Jury mulls case of FBI agent accused of lying about gunshots

FILE - In this Jan. 5, 2016 file photo, Robert "LaVoy" Finicum, center, a rancher from Arizona, talks to reporters at the Malheur National Wildlife Refuge near Burns, Ore. A jury is deliberating whether an FBI agent lied about firing shots at Finicum, a militia leader who participated in the armed takeover of the Oregon wildlife refuge. The Oregonian/OregonLive reports prosecutors and defense lawyers for W. Joseph Astarita made closing arguments and that a jury of three women and nine men began deliberating Thursday afternoon, Aug. 9, 2018. (AP Photo/Rick Bowmer, File)

PORTLAND, Ore. — A jury is deliberating whether an FBI agent lied about firing shots at a militia leader who participated in the armed takeover of an Oregon wildlife refuge.

Prosecutors and defense lawyers for W. Joseph Astarita made closing arguments and that a jury of three women and nine men began deliberating Thursday afternoon, the Oregonian/OregonLive reported .

Astarita is charged with making false statements and obstruction of justice after telling investigators he did not fire two shots that missed Robert "LaVoy" Finicum, a key figure in the group that seized the refuge in 2016 while protesting the imprisonment of two ranchers.

Astarita pleaded not guilty and denied firing the shots.

Assistant U.S. Attorney Paul Maloney argued Thursday that Astarita was a rookie on the elite Hostage Rescue Team who panicked and fired as Finicum came close to running over his teammate at a police roadblock. Astarita then lied to conceal that he didn't hit his mark on Jan. 26, led by his ego and bravado as a "super agent," Maloney said.

The alleged shots came as authorities tried to arrest Finicum. One shot hit the roof of the truck and the other went astray as Finicum stepped out of his truck, his hands in the air, investigators said.

Oregon State Police fatally shot Finicum seconds later.

Defense lawyer David Angeli countered that the government presented no witness over 11 days of Astarita's trial who either saw or heard Astarita fire shots the day that state police and FBI agents arrested leaders of the takeover of the Malheur National Wildlife Refuge in eastern Oregon.

Prosecutors also provided no forensic evidence that proved Astarita discharged his Colt AR-15, Angeli said.

Astarita had no motive to lie since he'd been told that the Deschutes County district attorney had found all shots fired during the arrests to be justified, Angeli said.

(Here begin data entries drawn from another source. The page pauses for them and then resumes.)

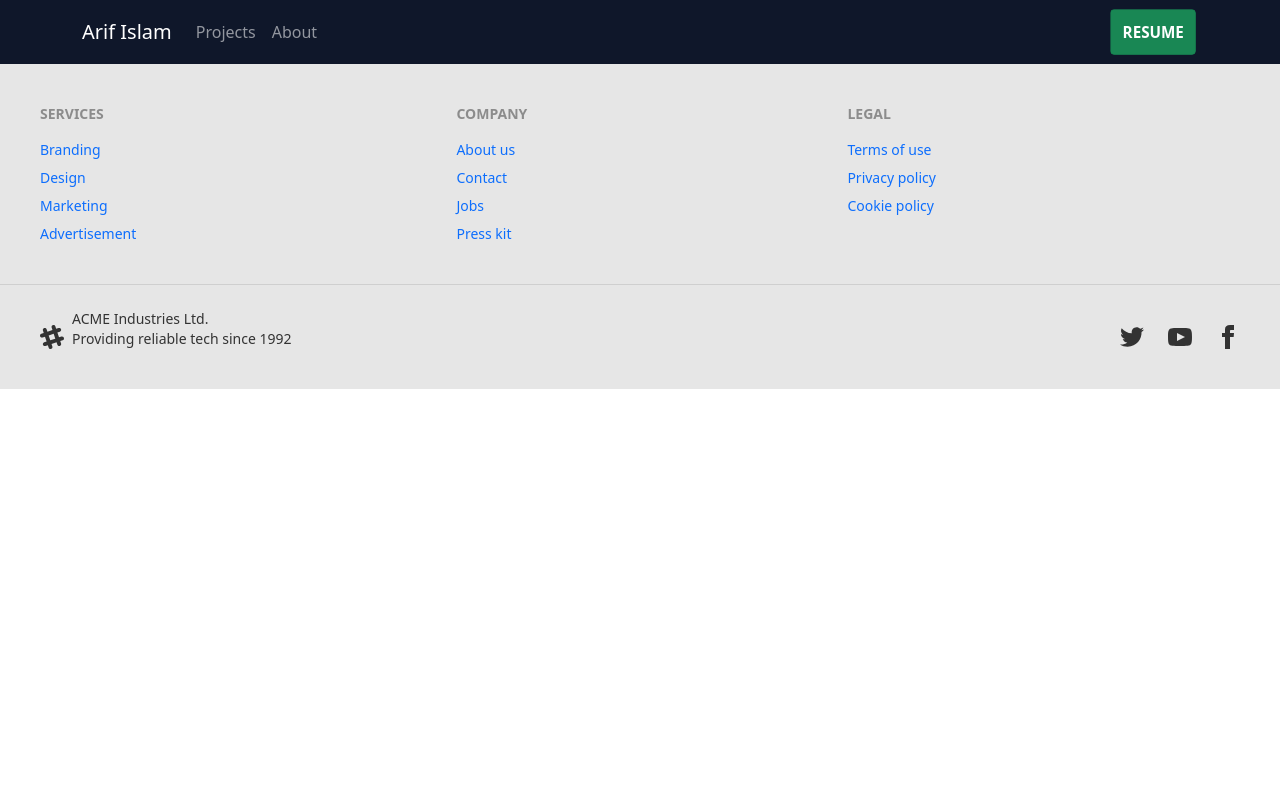
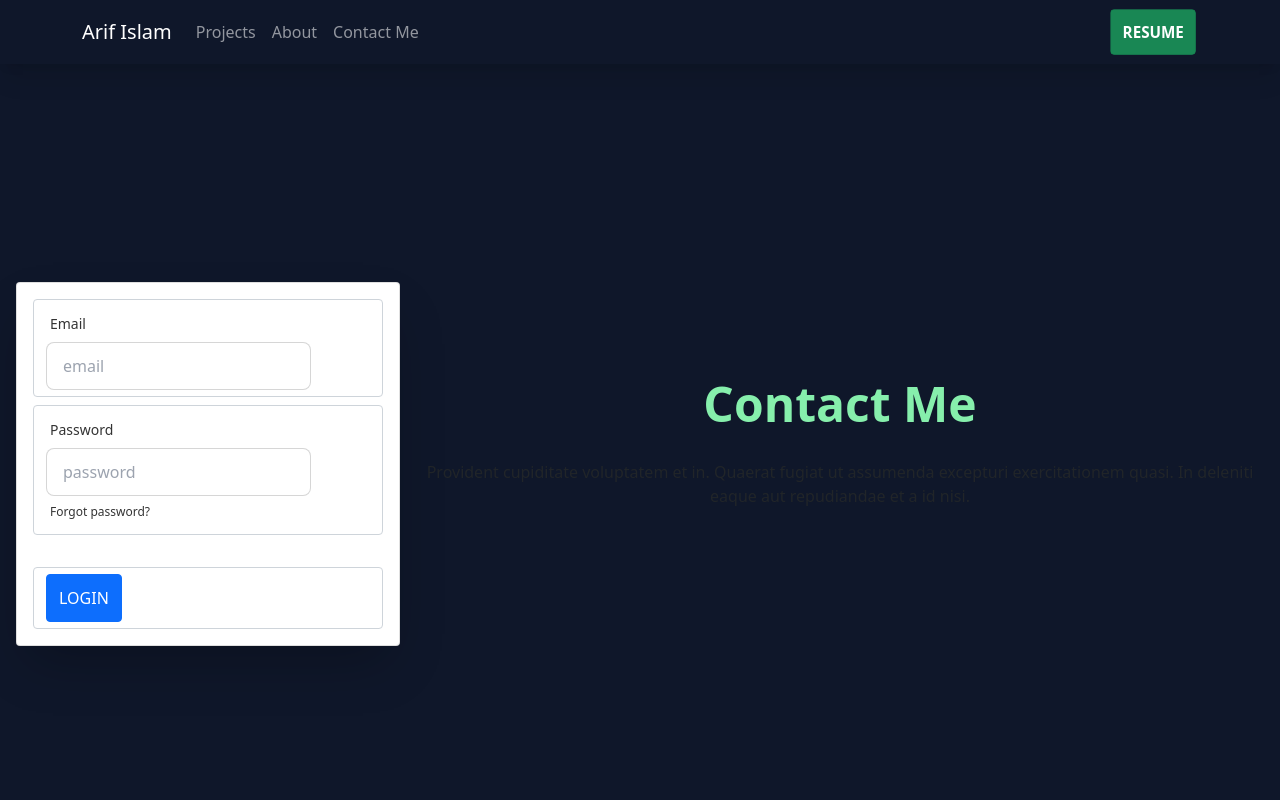
Before and after one commit to Arif6474/Arif-Islam, a React (Create React App) app: page /contact in a window 1280 px wide. Shown: the top 800 px of the page. Built offline with nearby package versions, Linux system fonts and the light colour scheme.

Commit message:
added skill and contact me

```diff
--- a/src/App.js
+++ b/src/App.js
@@ -2,10 +2,12 @@
 import { Route, Routes } from 'react-router-dom';
 import './App.css';
 import About from './Pages/Home/About';
+import Contact from './Pages/Home/Contact';
 import Home from './Pages/Home/Home';
 import Projects from './Pages/Home/Projects';
 import Footer from './Pages/Shared/Footer';
 import Header from './Pages/Shared/Header';
+
 
 function App() {
   return (
@@ -15,7 +17,7 @@ function App() {
       <Route path="/" element={<Home></Home>}></Route>
       <Route path="/about" element={<About></About>}></Route>
       <Route path="/projects" element={<Projects></Projects>}></Route>
-      <Route path="/" element={<Home></Home>}></Route>
+      <Route path="/contact" element={<Contact></Contact>}></Route>
       <Route path="/" element={<Home></Home>}></Route>
       <Route path="/" element={<Home></Home>}></Route>
 
--- a/src/Pages/Home/About.js
+++ b/src/Pages/Home/About.js
@@ -1,9 +1,19 @@
 import React from 'react';
-
+import coder from '../../images/coder.webp'
 const About = () => {
     return (
-        <div>
-            <h1> This is a about</h1>
+        <div  >
+
+            <div class="hero min-h-screen shadow-xl">
+  <div class="hero-content flex-col lg:flex-row">
+    <img src={coder} class="max-w-sm lg:ml-32 rounded-lg shadow-2xl" alt="" />
+    <div class="lg:mx-28">
+      <h1 class="text-5xl font-bold text-green-300">About Me</h1>
+      <p  class="lg:pt-6 text-white">I'm a Junior Frontend Developer. I'm constantly learning programming language for improving my skill. I want to be a full stack web developer. I have already done some projects. I want to learn new things more and more.</p>
+
+    </div>
+  </div>
+</div>
         </div>
     );
 };
--- /dev/null
+++ b/src/Pages/Home/Contact.js
@@ -0,0 +1,41 @@
+import React from 'react';
+
+const Contact = () => {
+    return (
+        <div>
+            <div class="hero min-h-screen">
+  <div class="hero-content flex-col lg:flex-row-reverse">
+    <div class="text-center lg:text-left">
+      <h1  class="text-5xl font-bold text-green-300">Contact Me</h1>
+      <p class="py-6">Provident cupiditate voluptatem et in. Quaerat fugiat ut assumenda excepturi exercitationem quasi. In deleniti eaque aut repudiandae et a id nisi.</p>
+    </div>
+    <div class="card flex-shrink-0 w-full max-w-sm shadow-2xl bg-base-100">
+      <div class="card-body">
+        <div class="form-control">
+          <label class="label">
+            <span class="label-text">Email</span>
+          </label>
+          <input type="text" placeholder="email" class="input input-bordered" />
+        </div>
+        <div class="form-control">
+          <label class="label">
+            <span class="label-text">Password</span>
+          </label>
+          <input type="text" placeholder="password" class="input input-bordered" />
+          <label class="label">
+            <a href="#" class="label-text-alt link link-hover">Forgot password?</a>
+          </label>
+        </div>
+        <div class="form-control mt-6">
+          <button class="btn btn-primary">Login</button>
+        </div>
+      </div>
+    </div>
+  </div>
+</div>
+
+        </div>
+    );
+};
+
+export default Contact;
--- a/src/Pages/Home/Home.js
+++ b/src/Pages/Home/Home.js
@@ -1,14 +1,18 @@
 import React from 'react';
 import About from './About';
+import Contact from './Contact';
 import Personal from './Personal';
 import Projects from './Projects';
+import Skill from './Skill';
 
 const Home = () => {
     return (
         <div>
             <Personal></Personal>
+           <About></About>
+           <Skill></Skill>
             <Projects></Projects>
-           <About></About>
+            <Contact></Contact>
         </div>
     );
 };
--- a/src/Pages/Home/Personal.js
+++ b/src/Pages/Home/Personal.js
@@ -9,7 +9,7 @@ const Personal = () => {
         <p class="text-xl text-green-400 font-bold">Hello,</p>
       <h1 class="text-5xl text-white font-bold">I'm Arif Islam</h1>
        <p class="text-xl text-amber-500 font-bold" >Junior Front-end Developer</p>
-      <button class="btn btn-outline btn-success text-white text-xl font-bold">Hire me</button>
+      <button class="btn btn-outline btn-info text-white text-xl font-bold">Hire me</button>
     </div>
   </div>
 </div>
--- a/src/Pages/Home/Project.js
+++ b/src/Pages/Home/Project.js
@@ -1,18 +1,18 @@
 import React from 'react';
 
+
 const Project = ({project}) => {
-    const {name , title , features, picture , technology } = project;
+    const {features, technology, name , title , picture } = project;
+
     return (
-        <div class="card w-96  shadow-xl">
-             <h2 class="card-title">{title}</h2>
+        <div class="card w-96 mx-auto shadow-xl">
+             <h2 class="text-3xl text-center my-2 text-green-600">{title}</h2>
   <figure><img src={picture} alt="Shoes" /></figure>
   <div class="card-body">
-   <h2> {name}</h2>
-    <p>Features: {features}</p>
-    <p>Technology: {technology}</p>
-    <div class="card-actions justify-end">
-      <button class="btn btn-primary">See Details</button>
-    </div>
+   <h2 class="text-xl"> {name}</h2>
+   <p>Features: {features}</p>
+   <p>Technology: {technology}</p>
+
   </div>
 </div>
     );
--- a/src/Pages/Home/Projects.js
+++ b/src/Pages/Home/Projects.js
@@ -5,8 +5,9 @@ import Project from './Project';
 
 const Projects = () => {
     const [projects] = useProjects([]);
-    return ( <div>
-        <div className="grid grid-cols-3 gap-4">
+    return ( <div className="my-8 shadow-xl">
+        <h1 className="text-4xl  font-bold text-center my-4 text-green-300"> My Projects </h1>
+        <div className="grid lg:grid-cols-3 md:grid-cols-1 gap-4">
          {
              projects.map((project) => <Project key={project._id} project={project}></Project>)
          }
--- /dev/null
+++ b/src/Pages/Home/Skill.js
@@ -0,0 +1,40 @@
+import React from 'react';
+
+const Skill = () => {
+    return (<div className="py-8 shadow-xl">
+         <h1 className="text-4xl  font-bold text-center my-4 text-green-300">My Skill </h1>
+        <div className="grid lg:grid-cols-2 md:grid-cols-1 gap-4">
+        <div className="mx-auto">
+            <label className=" text-white font-bold ">HTML</label>
+            <progress class="progress progress-error  w-80" value="90" max="100"></progress>
+            <label className=" text-white font-bold ">CSS</label>
+            <progress class="progress progress-error w-80" value="80" max="100"></progress>
+            <label className=" text-white font-bold ">JavaScript</label>
+            <progress class="progress progress-error  w-80" value="70" max="100"></progress>
+            <label className=" text-white font-bold ">ES6</label>
+            <progress class="progress progress-error  w-80" value="80" max="100"></progress>
+            <label className=" text-white font-bold ">Bootstrap</label>
+            <progress class="progress progress-error w-80" value="90" max="100"></progress>
+            <label className=" text-white font-bold ">Tailwind</label>
+            <progress class="progress progress-error  w-80" value="80" max="100"></progress>
+        </div>
+        <div className="mx-auto">
+            <label className=" text-white font-bold ">React</label>
+            <progress class="progress progress-error  w-80" value="75" max="100"></progress>
+            <label className=" text-white font-bold ">React hooks</label>
+            <progress class="progress progress-error  w-80" value="85" max="100"></progress>
+            <label className=" text-white font-bold ">Firebase</label>
+            <progress class="progress progress-error w-80" value="80" max="100"></progress>
+            <label className=" text-white font-bold ">Node.js</label>
+            <progress class="progress progress-error  w-80" value="65" max="100"></progress>
+            <label className=" text-white font-bold ">Express.js</label>
+            <progress class="progress progress-error w-80" value="70" max="100"></progress>
+            <label className=" text-white font-bold ">MongoDB</label>
+            <progress class="progress progress-error  w-80" value="75" max="100"></progress>
+        </div>
+        </div>
+        </div>
+    );
+};
+
+export default Skill;
--- a/src/Pages/Shared/Footer.js
+++ b/src/Pages/Shared/Footer.js
@@ -3,32 +3,11 @@ import React from 'react';
 const Footer = () => {
     return (
         <div>
-            <footer class="footer p-10 bg-base-200 text-base-content">
-  <div>
-    <span class="footer-title">Services</span>
-    <a class="link link-hover">Branding</a>
-    <a class="link link-hover">Design</a>
-    <a class="link link-hover">Marketing</a>
-    <a class="link link-hover">Advertisement</a>
-  </div>
-  <div>
-    <span class="footer-title">Company</span>
-    <a class="link link-hover">About us</a>
-    <a class="link link-hover">Contact</a>
-    <a class="link link-hover">Jobs</a>
-    <a class="link link-hover">Press kit</a>
-  </div>
-  <div>
-    <span class="footer-title">Legal</span>
-    <a class="link link-hover">Terms of use</a>
-    <a class="link link-hover">Privacy policy</a>
-    <a class="link link-hover">Cookie policy</a>
-  </div>
-</footer>
+
 <footer class="footer px-10 py-4 border-t bg-base-200 text-base-content border-base-300">
   <div class="items-center grid-flow-col">
     <svg width="24" height="24" viewBox="0 0 24 24" xmlns="http://www.w3.org/2000/svg" fill-rule="evenodd" clip-rule="evenodd" class="fill-current"><path d="M22.672 15.226l-2.432.811.841 2.515c.33 1.019-.209 2.127-1.23 2.456-1.15.325-2.148-.321-2.463-1.226l-.84-2.518-5.013 1.677.84 2.517c.391 1.203-.434 2.542-1.831 2.542-.88 0-1.601-.564-1.86-1.314l-.842-2.516-2.431.809c-1.135.328-2.145-.317-2.463-1.229-.329-1.018.211-2.127 1.231-2.456l2.432-.809-1.621-4.823-2.432.808c-1.355.384-2.558-.59-2.558-1.839 0-.817.509-1.582 1.327-1.846l2.433-.809-.842-2.515c-.33-1.02.211-2.129 1.232-2.458 1.02-.329 2.13.209 2.461 1.229l.842 2.515 5.011-1.677-.839-2.517c-.403-1.238.484-2.553 1.843-2.553.819 0 1.585.509 1.85 1.326l.841 2.517 2.431-.81c1.02-.33 2.131.211 2.461 1.229.332 1.018-.21 2.126-1.23 2.456l-2.433.809 1.622 4.823 2.433-.809c1.242-.401 2.557.484 2.557 1.838 0 .819-.51 1.583-1.328 1.847m-8.992-6.428l-5.01 1.675 1.619 4.828 5.011-1.674-1.62-4.829z"></path></svg>
-    <p>ACME Industries Ltd. <br/>Providing reliable tech since 1992</p>
+    <p>ARIF ISLAM <br/>Providing reliable tech since 2021</p>
   </div>
   <div class="md:place-self-center md:justify-self-end">
     <div class="grid grid-flow-col gap-4">
--- a/src/Pages/Shared/Header.js
+++ b/src/Pages/Shared/Header.js
@@ -12,6 +12,7 @@ const Header = () => {
     <Nav className="me-auto">
            <Nav.Link as={Link} to="projects">Projects</Nav.Link>
            <Nav.Link as={Link} to="about">About</Nav.Link>
+           <Nav.Link as={Link} to="contact">Contact Me</Nav.Link>
     </Nav>
     <Nav>
       <Button className="btn btn-outline btn-success"><a className="text-white font-bold text-decoration-none"href="https://drive.google.com/file/d/1SB9JUxvGnpWgdAqmJXzegAxN3O8sTCzU/view?fbclid=IwAR38fG9WxM6g_qkRcVFlBj8NiJ3FAfKOUnXWq416nsibjsUbZDqiYlsvaXY">Resume</a></Button>
--- /dev/null
+++ b/src/hooks/useProject.js
@@ -0,0 +1,15 @@
+import { useEffect, useState } from "react"
+
+const useProject = projectId => {
+    const [project , setProject] =useState({})
+
+    useEffect(() =>{
+
+     fetch(`http://localhost:3000/project/${projectId}`)
+     .then(res => res.json())
+    .then(data => setProject(data))
+    },[projectId])
+
+    return [project]
+}
+export default useProject;
```
Also changed, not shown: src/images/coder.webp (added).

Defense lawyers also said an unidentified state police SWAT officer could have taken the shots.

___

Information from: The Oregonian/OregonLive, http://www.oregonlive.com

You may also interested in

Southern California having smoggiest summer since...

Aug 12, 2016

Southern California sunshine means sparkling beach weather but this summer it's contributing to a...

Prosecutor: Russian man's computer linked to...

Aug 16, 2016

A federal prosecutor told the jury during opening statements on Monday that when federal agents...

Ford to invest $75M in autonomous vehicle sensor...

Aug 16, 2016

Ford and Chinese search engine company Baidu will invest $75 million each in Velodyne, a company...

BACK TO SCHOOL: Enrollment up a bit as kids...

Aug 16, 2016

The lazy days of summer are ending for millions of children as they grab their backpacks, pencils...

Regulators study horseshoe crab survival in...

Aug 16, 2016

Environmental regulators studying the Delaware Bay harvesting of horseshoe crabs that are drained...

The Next Daily is the new generation of online publication, serving you the most recent discoveries made in science and technology on a daily basis. At The Next Daily, we believe in the power of consistent and reliable reporting to inspire and move mankind forward.

Contact us: sales[at]thenextdaily.com